Psychological targeting describes the practice of extracting people’s psychological profiles from their digital footprints (e.g. their Facebook Likes, Tweets or credit card records) in order to influence their attitudes, emotions or behaviors through psychologically informed interventions at scale. We discuss how the increasingly blurred lines between public and private information, and the continuation of the outdated practices of notice and consent, challenge traditional conceptualizations of privacy in the context of psychological targeting.

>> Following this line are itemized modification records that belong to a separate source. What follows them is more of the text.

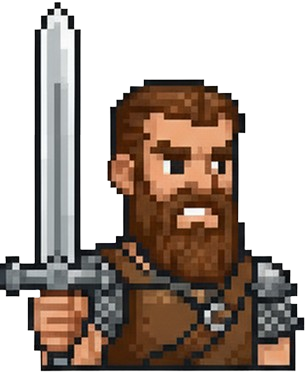
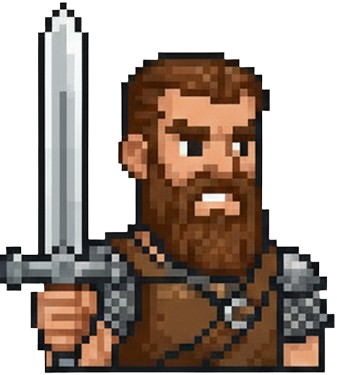
Fix warrior image

diff --git a/src/assets/constants.ts b/src/assets/constants.ts
@@ -27,7 +27,7 @@ export const appIllustrationToAspectRatio: Record<AppIllustration, number> = {
   [WorkoutVoiceVariant.friendMale]: 241 / 344,
   [WorkoutVoiceVariant.calmFemale]: 214 / 343,
   [WorkoutVoiceVariant.calmMale]: 251 / 344,
-  [WorkoutCharacterVariant.warrior]: 306 / 373,
+  [WorkoutCharacterVariant.warrior]: 337 / 373,
   [WorkoutCharacterVariant.cyborg]: 282 / 315,
   [WorkoutCharacterVariant.wizard]: 303 / 376,
 };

Drawing on the theory of contextual integrity, we argue that it is time to rethink privacy and move beyond the questions of who collects what data to how the data are being used. Finally, we suggest that regulations of psychological targeting should be accompanied by a mindset that fosters (1) privacy by design to make it easy for individuals to act in line with their privacy goals, as well as (2) disclosure by choice, to allow individuals to freely decide whether and when they might be willing to forsake their privacy for better service.